One of the people in our monotype workshop was a BSU student, Karl LeClair.  He told us he had some of his artwork in the Boise State University's BFA Exhibition entitled Varia.  Mary Donato and I said we would go see it.  The last day of the exhibit was last Thursday and that is when we went.

BSU has several gallery spaces spread around campus.  Varia was in two different areas, the gallery in the Liberal Arts building and in the Hemingway Center.  We started in the Liberal Arts gallery.

Overview of the Liberal Arts building gallery.
Below is Karl's piece.  We recognized it right away because 1) it is facing the entry to the gallery and 2) he used a similar motif for his prints in the workshop.  These are all prints and the plates he used to print them are on the floor.

Here is a close up view of some of the prints which were held together by magnets.

Each artist had a statement about their work which was in a binder by the entrance to the gallery. It was very interesting to read the statements.
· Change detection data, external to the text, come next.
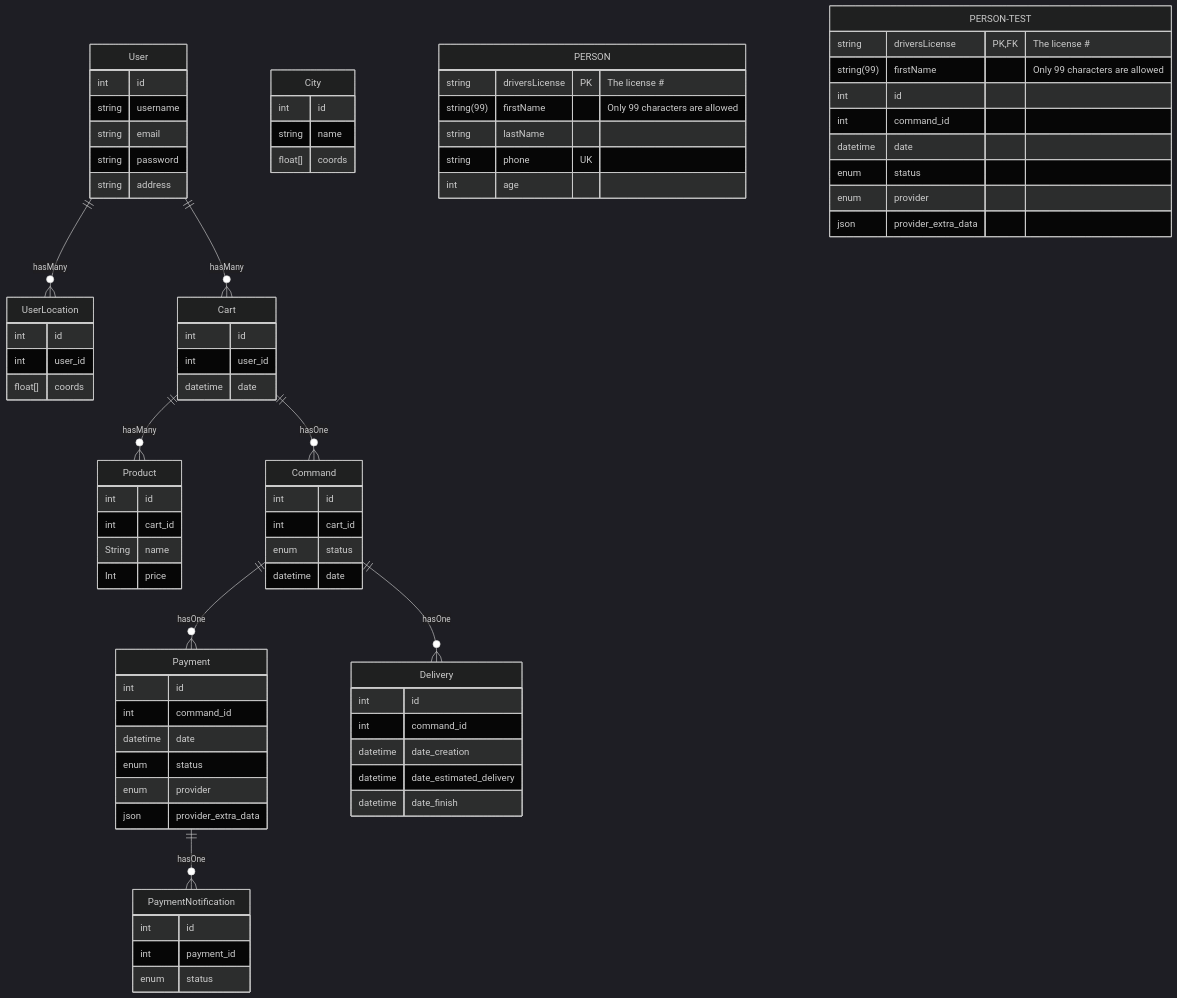
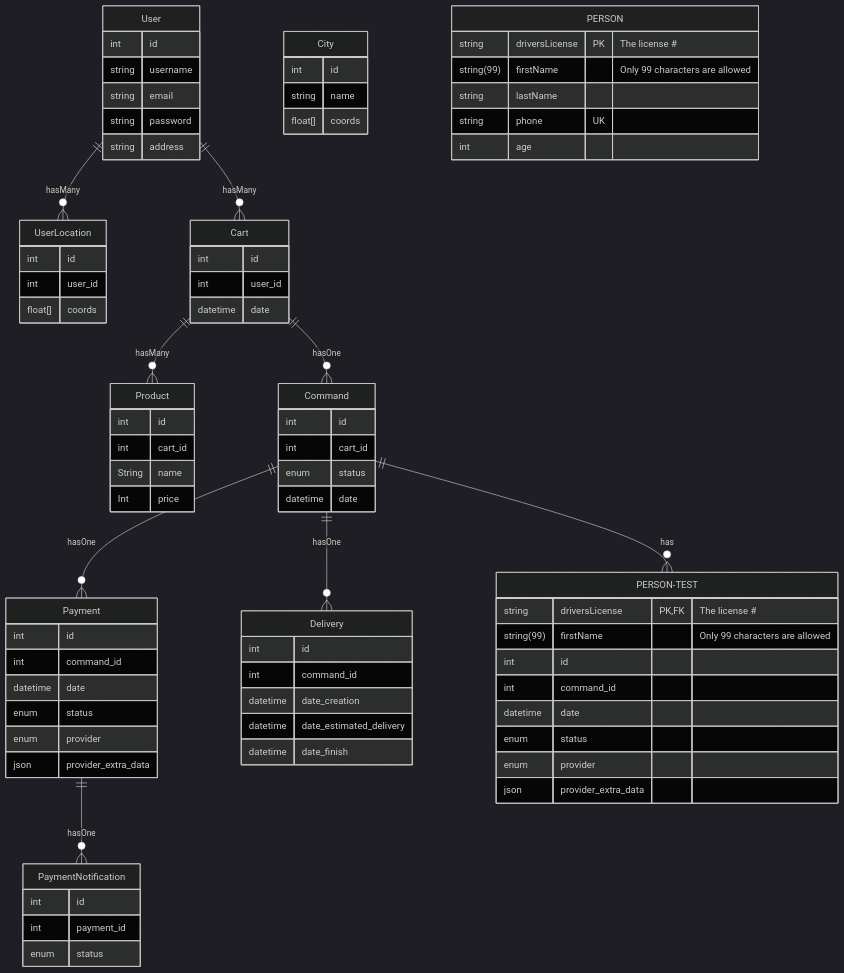
Before and after one commit to joussin/api_allopico_old: the first of 6 diagrams in readme.md, drawn with Mermaid (dark theme).

```diff
--- a/readme.md
+++ b/readme.md
@@ -36,6 +36,8 @@
     Command ||--o{ Delivery : hasOne
     
     Payment ||--o{ PaymentNotification : hasOne
+    
+    Command ||--o{ PERSON-TEST : has
     
     City {
         int id
```
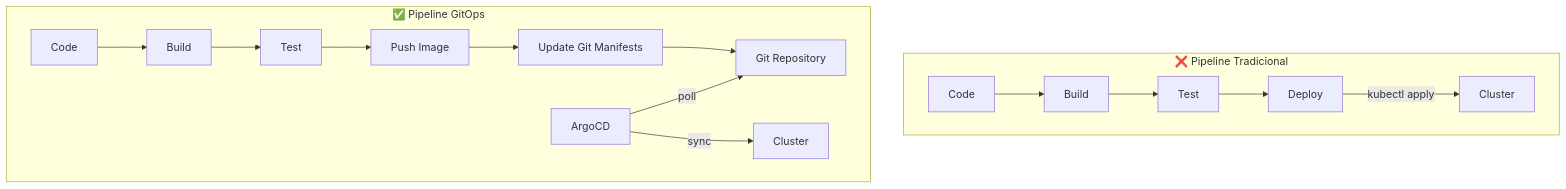
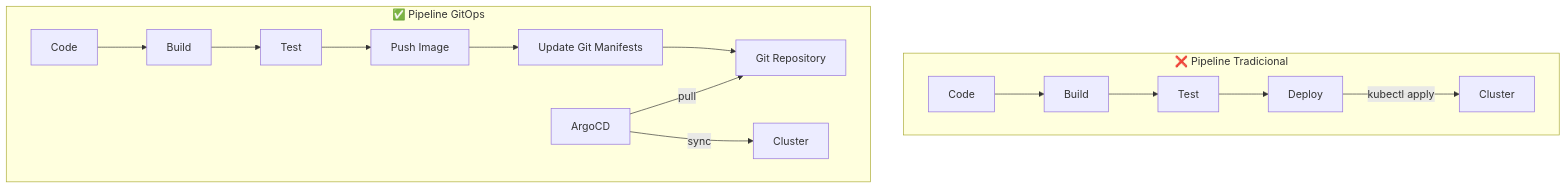
The first of 4 diagrams in VIDEO-4.2-PASSO-A-PASSO.md (DiegoMeloDevOps/fiap-dclt-aula04), drawn with Mermaid before and after one commit. The commit also changed other lines of this file, not shown here.

````diff
--- a/VIDEO-4.2-PASSO-A-PASSO.md
+++ b/VIDEO-4.2-PASSO-A-PASSO.md
@@ -24,19 +24,19 @@
 ```mermaid
 graph TB
     subgraph "❌ Pipeline Tradicional"
         A1[Code] --> A2[Build]
         A2 --> A3[Test]
         A3 --> A4[Deploy]
         A4 -->|kubectl apply| A5[Cluster]
     end
     
     subgraph "✅ Pipeline GitOps"
         B1[Code] --> B2[Build]
         B2 --> B3[Test]
         B3 --> B4[Push Image]
         B4 --> B5[Update Git Manifests]
         B5 --> B6[Git Repository]
-        B7[ArgoCD] -->|poll| B6
+        B7[ArgoCD] -->|pull| B6
         B7 -->|sync| B8[Cluster]
     end
 ```
````
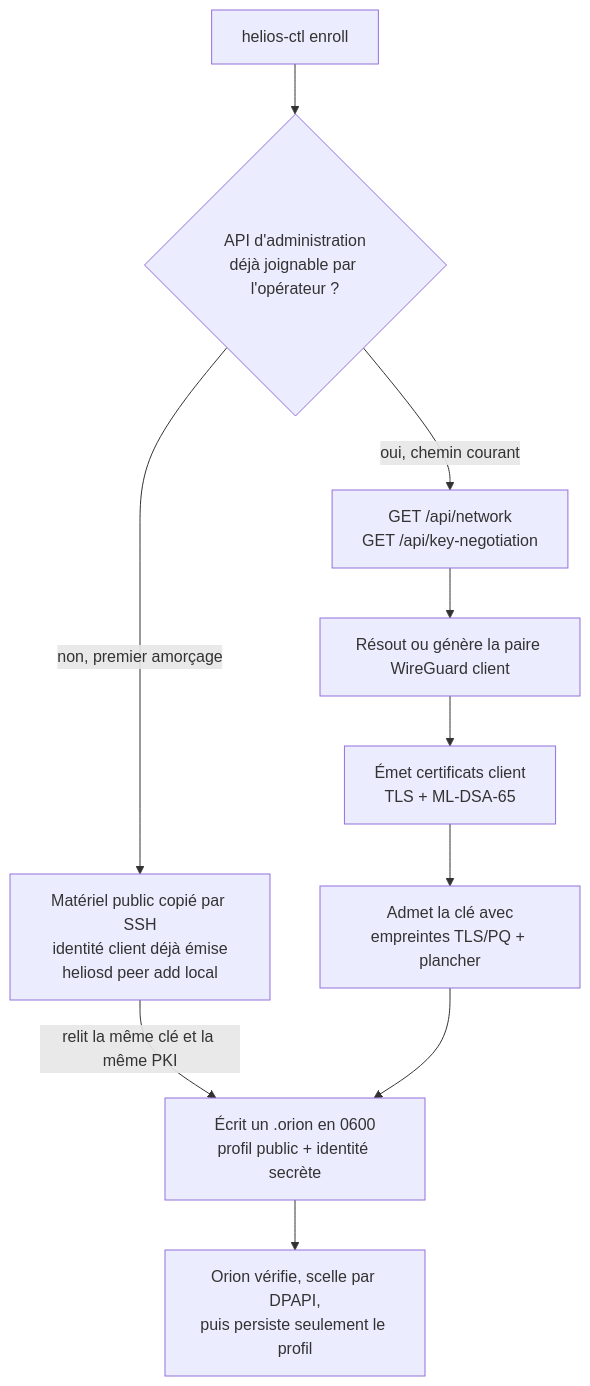
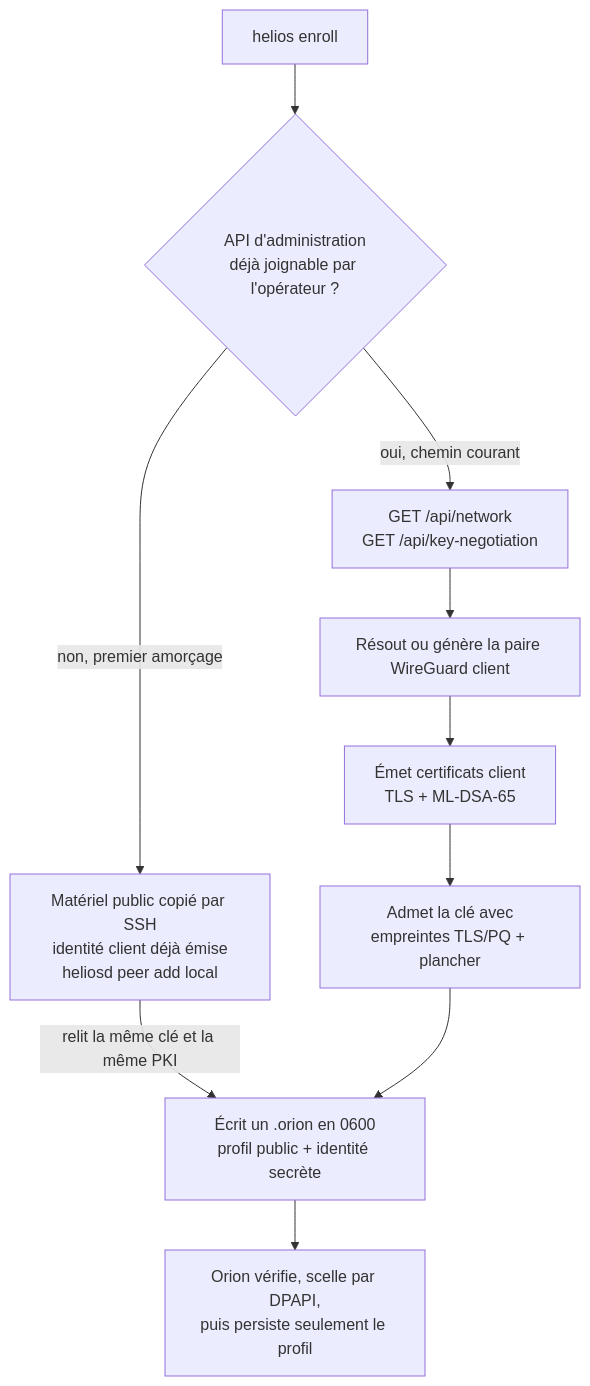
The fourth of 4 diagrams in docs/adr/ADR-005-NEGOCIATION-DE-CLE.md (atxme/helios), drawn with Mermaid before and after one commit. The commit also changed other lines of this file and 71 other files, not shown here.

First line of the commit message:
refactor: rename helios-ctl to helios and release it as 1.0.0

````diff
--- a/docs/adr/ADR-005-NEGOCIATION-DE-CLE.md
+++ b/docs/adr/ADR-005-NEGOCIATION-DE-CLE.md
@@ -512,22 +512,22 @@
 ```mermaid
 flowchart TD
-    Start["helios-ctl enroll"]
+    Start["helios enroll"]
     Online{"API d'administration<br/>déjà joignable par l'opérateur ?"}
     Api["GET /api/network<br/>GET /api/key-negotiation"]
     Offline["Matériel public copié par SSH<br/>identité client déjà émise<br/>heliosd peer add local"]
     Keys["Résout ou génère la paire WireGuard client"]
     Certs["Émet certificats client<br/>TLS + ML-DSA-65"]
     Admit["Admet la clé avec<br/>empreintes TLS/PQ + plancher"]
     Doc["Écrit un .orion en 0600<br/>profil public + identité secrète"]
     Import["Orion vérifie, scelle par DPAPI,<br/>puis persiste seulement le profil"]
 
     Start --> Online
     Online -->|oui, chemin courant| Api
     Online -->|non, premier amorçage| Offline
     Api --> Keys
     Keys --> Certs
     Certs --> Admit
     Offline -->|"relit la même clé et la même PKI"| Doc
     Admit --> Doc
     Doc --> Import
 ```
````
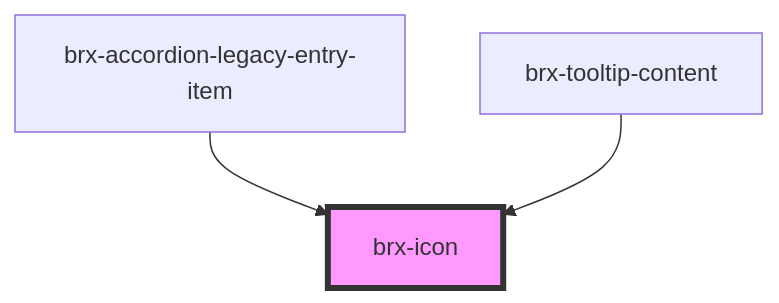
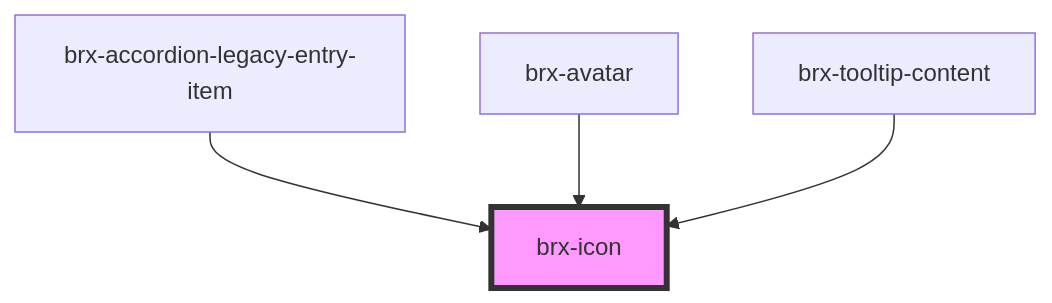
The diagram in packages/core/src/components/brx-icon/readme.md (copperui/copperui), drawn with Mermaid before and after one commit. The commit also changed other lines of this file and 9 other files, not shown here.

First line of the commit message:
feat(core): components: brx-avatar (#3)

````diff
--- a/packages/core/src/components/brx-icon/readme.md
+++ b/packages/core/src/components/brx-icon/readme.md
@@ -24,6 +25,7 @@
 ```mermaid
 graph TD;
   brx-accordion-legacy-entry-item --> brx-icon
+  brx-avatar --> brx-icon
   brx-tooltip-content --> brx-icon
   style brx-icon fill:#f9f,stroke:#333,stroke-width:4px
 ```
````
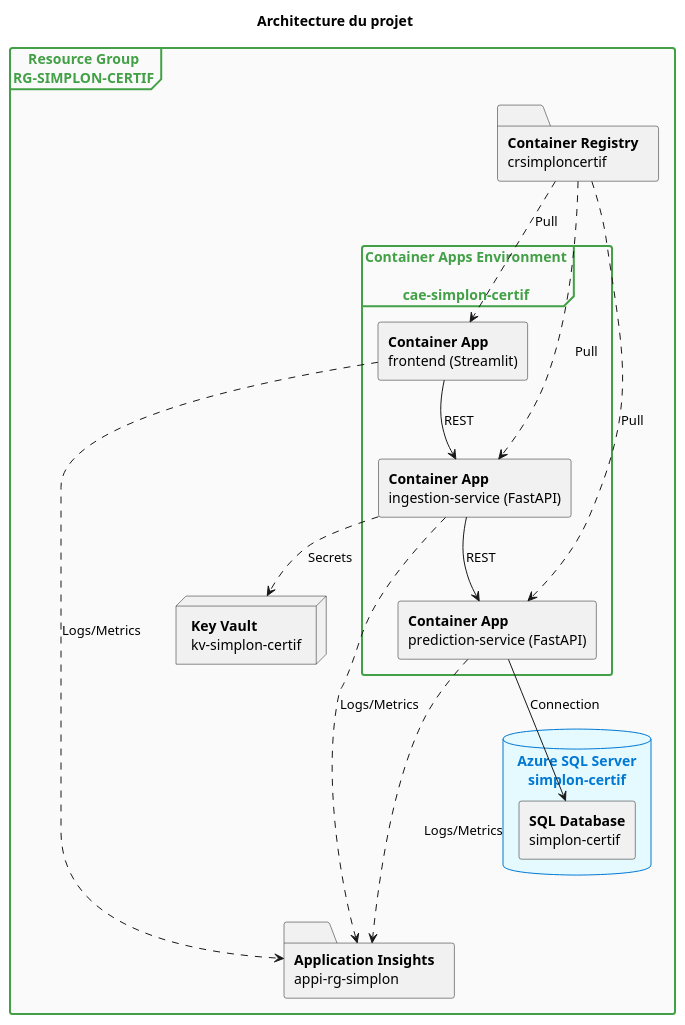
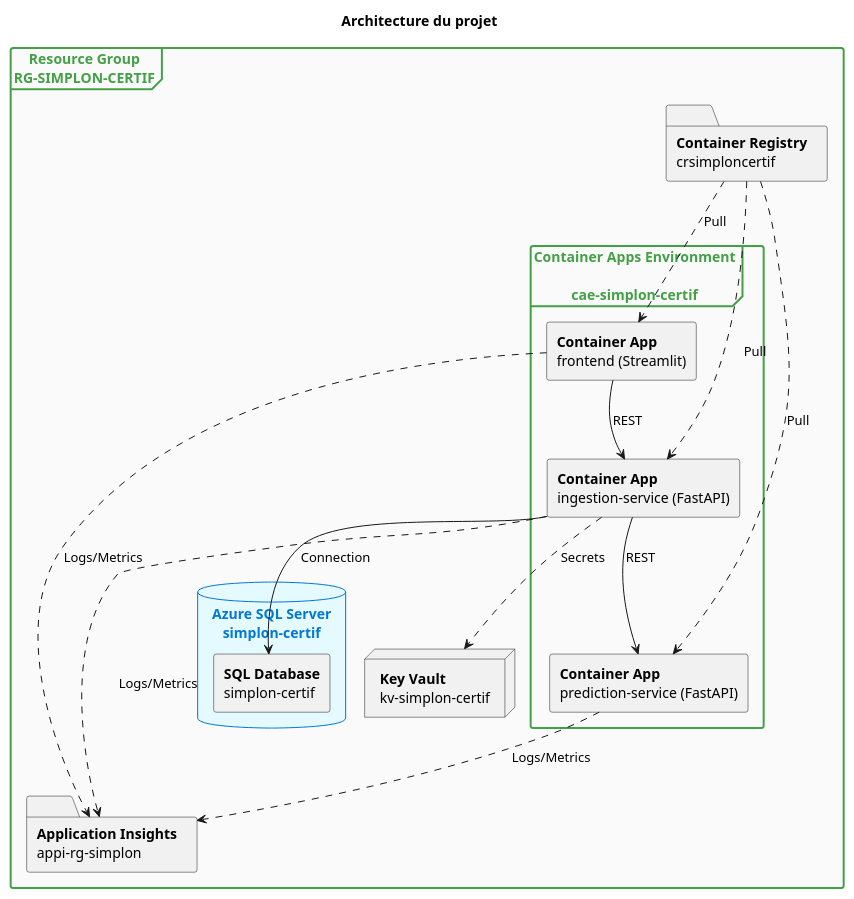
The diagram in docs/architecture.puml (Louis903995/Ingestion-Service), drawn with PlantUML before and after one commit. The commit also changed 5 other files, not shown here.

```diff
--- a/docs/architecture.puml
+++ b/docs/architecture.puml
@@ -1,79 +1,79 @@
 @startuml
 title Architecture du projet
 
 ' SQL Server = cylindre (database)
 ' SQL Database = rectangle dans le database
 ' Vault = node (représentant un coffre fort)
 ' Registry = folder (dossier)
 ' Insights = folder (journal/livre)
 ' Container Apps Environment = frame (cadre englobant)
 
 skinparam database {
     BackgroundColor #e5faff
     BorderColor #0078d4
     FontColor #0078d4
 }
 
 skinparam rectangle {
     BackgroundColor<<frontend>> #e8f5e9
     BorderColor<<frontend>> #43a047
     FontColor<<frontend>> #388e3c
 
     BackgroundColor<<api>> #fff
     BorderColor<<api>> #1976d2
     FontColor<<api>> #1976d2
 }
 
 skinparam node {
     BackgroundColor<<vault>> #fffce5
     BorderColor<<vault>> #b59700
     FontColor<<vault>> #b59700
 }
 
 skinparam folder {
     BackgroundColor<<registry>> #e5e5ff
     BorderColor<<registry>> #5e5ecb
     FontColor<<registry>> #5e5ecb
 
     BackgroundColor<<logbook>> #e5ffee
     BorderColor<<logbook>> #007e67
     FontColor<<logbook>> #007e67
 }
 
 skinparam frame {
     BackgroundColor #fafafa
     BorderColor #43a047
     FontColor #43a047
     BorderThickness 2
 }
 
 frame "**Resource Group**\nRG-SIMPLON-CERTIF" as RG {
 
 database "**Azure SQL Server**\nsimplon-certif" as SQLSERVER {
     rectangle "**SQL Database**\nsimplon-certif" as SQLDB
 }
 
 node "**Key Vault**\nkv-simplon-certif" as VAULT
 folder "**Container Registry**\ncrsimploncertif" as REGISTRY 
 folder "**Application Insights**\nappi-rg-simplon" as INSIGHTS
 
 frame "**Container Apps Environment**\n\ncae-simplon-certif" as ENV {
     rectangle "**Container App**\nfrontend (Streamlit)" as FRONTEND 
     rectangle "**Container App**\ningestion-service (FastAPI)" as INGESTION 
     rectangle "**Container App**\nprediction-service (FastAPI)" as PREDICTION 
 }
 
 ' --- Relations ---
-PREDICTION -down-> SQLDB : Connection
+INGESTION -down-> SQLDB : Connection
 INGESTION -down-> PREDICTION : REST
 FRONTEND -down-> INGESTION : REST
 INGESTION ..> VAULT : Secrets
 FRONTEND ..> INSIGHTS : Logs/Metrics
 INGESTION ..> INSIGHTS : Logs/Metrics
 PREDICTION ..> INSIGHTS : Logs/Metrics
 REGISTRY ..> FRONTEND : Pull
 REGISTRY ..> INGESTION : Pull
 REGISTRY ..> PREDICTION : Pull
-SQLDB -[#transparent]-> INSIGHTS
+
 }
 @enduml
```
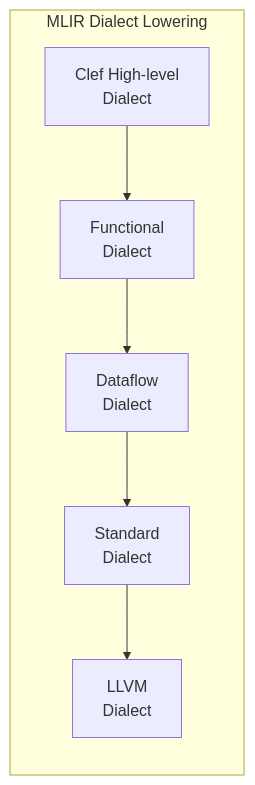
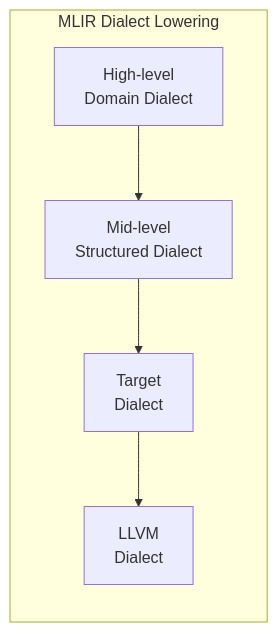
One commit to FidelityFramework/clef-lang-site changed the fifth of 5 diagrams in hugo/content/blog/seeing-beyond-assemblies.md. Above: the diagram before and after it, drawn with Mermaid. The commit also changed other lines of this file, not shown here.

````diff
--- a/hugo/content/blog/seeing-beyond-assemblies.md
+++ b/hugo/content/blog/seeing-beyond-assemblies.md
@@ -152,10 +152,9 @@
 ```mermaid
 flowchart TD
     subgraph MLIRDialectLowering["MLIR Dialect Lowering"]
         direction TB
-        HighLevel["Clef High-level<br>Dialect"] --> Functional["Functional<br>Dialect"]
-        Functional --> DataFlow["Dataflow<br>Dialect"]
-        DataFlow --> Standard["Standard<br>Dialect"]
-        Standard --> LLVM["LLVM<br>Dialect"]
+        HighLevel["High-level<br>Domain Dialect"] --> Mid["Mid-level<br>Structured Dialect"]
+        Mid --> Target["Target<br>Dialect"]
+        Target --> LLVM["LLVM<br>Dialect"]
     end
 ```
````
For example, this blurry picture is of photographs by Stephanie North, entitle As One.  She is exploring the perception of college athletes.  Each photo has a student athlete dressed in their sport's attire and also a photo of them dressed in their street clothes, illustrating the fact that their sport or people's perception of a student athlete is not the only thing that defines the person.

These next two pieces are by Adam Atkinson.  I was surprised to see work using fabric and stitches although I do believe textile/fabric/fiber art is becoming more widely accepted as a fine art (as opposed to fine craft) in the general art world.

I was particularly interested in these because it was a male artist that created them.  The majority of artists working in textile/fabric/fiber tend to be female.  And Atkinson talks about the tradition of hand crafts done by women in his statement and is exploring gender roles in these pieces.

This first piece, Alternate Identity, is reminiscent of Nick Cave's full sized bears covered with found sweaters in the Boise Art Museum's recent exhibition, Meet Me at the Center of the Earth. Perhaps Atkinson was influenced by that.

In this artwork, Looking, Atkinson created lines using hand stitches on canvas.

Toward the middle of the gallery, there was some smaller sculptural work by Everett Hoffman. This one is entitled Our Love of Spoons.  These are very well done with the carving and execution.  Hoffman has taken an everyday object we can all relate to and has put it on a pedestal, literally.

Most of the artwork in this gallery seems to explore perceptions of identity, our roles in society and relationships, all natural subjects for young adults.

In the next post, part 2 of Varia.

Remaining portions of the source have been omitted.